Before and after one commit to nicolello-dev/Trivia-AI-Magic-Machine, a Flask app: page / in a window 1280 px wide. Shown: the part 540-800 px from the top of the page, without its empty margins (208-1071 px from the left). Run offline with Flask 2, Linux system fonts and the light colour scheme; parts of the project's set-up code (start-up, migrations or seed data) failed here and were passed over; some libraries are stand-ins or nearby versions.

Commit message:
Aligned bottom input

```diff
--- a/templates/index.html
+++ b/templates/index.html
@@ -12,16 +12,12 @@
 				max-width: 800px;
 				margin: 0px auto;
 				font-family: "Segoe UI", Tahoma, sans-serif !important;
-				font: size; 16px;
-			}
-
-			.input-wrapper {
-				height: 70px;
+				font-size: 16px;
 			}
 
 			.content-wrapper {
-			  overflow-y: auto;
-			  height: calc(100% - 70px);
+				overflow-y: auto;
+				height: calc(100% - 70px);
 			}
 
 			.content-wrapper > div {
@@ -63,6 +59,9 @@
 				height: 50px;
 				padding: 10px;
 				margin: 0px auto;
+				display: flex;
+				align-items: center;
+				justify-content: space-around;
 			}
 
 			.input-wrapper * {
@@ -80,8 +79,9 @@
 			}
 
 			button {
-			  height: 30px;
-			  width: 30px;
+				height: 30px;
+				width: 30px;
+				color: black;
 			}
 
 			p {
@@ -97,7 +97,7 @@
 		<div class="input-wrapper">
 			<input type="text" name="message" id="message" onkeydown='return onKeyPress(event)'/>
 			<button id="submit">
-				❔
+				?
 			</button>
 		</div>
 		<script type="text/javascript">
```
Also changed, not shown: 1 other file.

→ WORK REQUEST: Each entry above needs to be returned exactly as written.

→ FINISHED EXERCISE:
Before and after one commit to nicolello-dev/Trivia-AI-Magic-Machine, a Flask app: page / in a window 1280 px wide. Shown: the part 540-800 px from the top of the page, without its empty margins (208-1071 px from the left). Run offline with Flask 2, Linux system fonts and the light colour scheme; parts of the project's set-up code (start-up, migrations or seed data) failed here and were passed over; some libraries are stand-ins or nearby versions.

Commit message:
Aligned bottom input

```diff
--- a/templates/index.html
+++ b/templates/index.html
@@ -12,16 +12,12 @@
 				max-width: 800px;
 				margin: 0px auto;
 				font-family: "Segoe UI", Tahoma, sans-serif !important;
-				font: size; 16px;
-			}
-
-			.input-wrapper {
-				height: 70px;
+				font-size: 16px;
 			}
 
 			.content-wrapper {
-			  overflow-y: auto;
-			  height: calc(100% - 70px);
+				overflow-y: auto;
+				height: calc(100% - 70px);
 			}
 
 			.content-wrapper > div {
@@ -63,6 +59,9 @@
 				height: 50px;
 				padding: 10px;
 				margin: 0px auto;
+				display: flex;
+				align-items: center;
+				justify-content: space-around;
 			}
 
 			.input-wrapper * {
@@ -80,8 +79,9 @@
 			}
 
 			button {
-			  height: 30px;
-			  width: 30px;
+				height: 30px;
+				width: 30px;
+				color: black;
 			}
 
 			p {
@@ -97,7 +97,7 @@
 		<div class="input-wrapper">
 			<input type="text" name="message" id="message" onkeydown='return onKeyPress(event)'/>
 			<button id="submit">
-				❔
+				?
 			</button>
 		</div>
 		<script type="text/javascript">
```
Also changed, not shown: 1 other file.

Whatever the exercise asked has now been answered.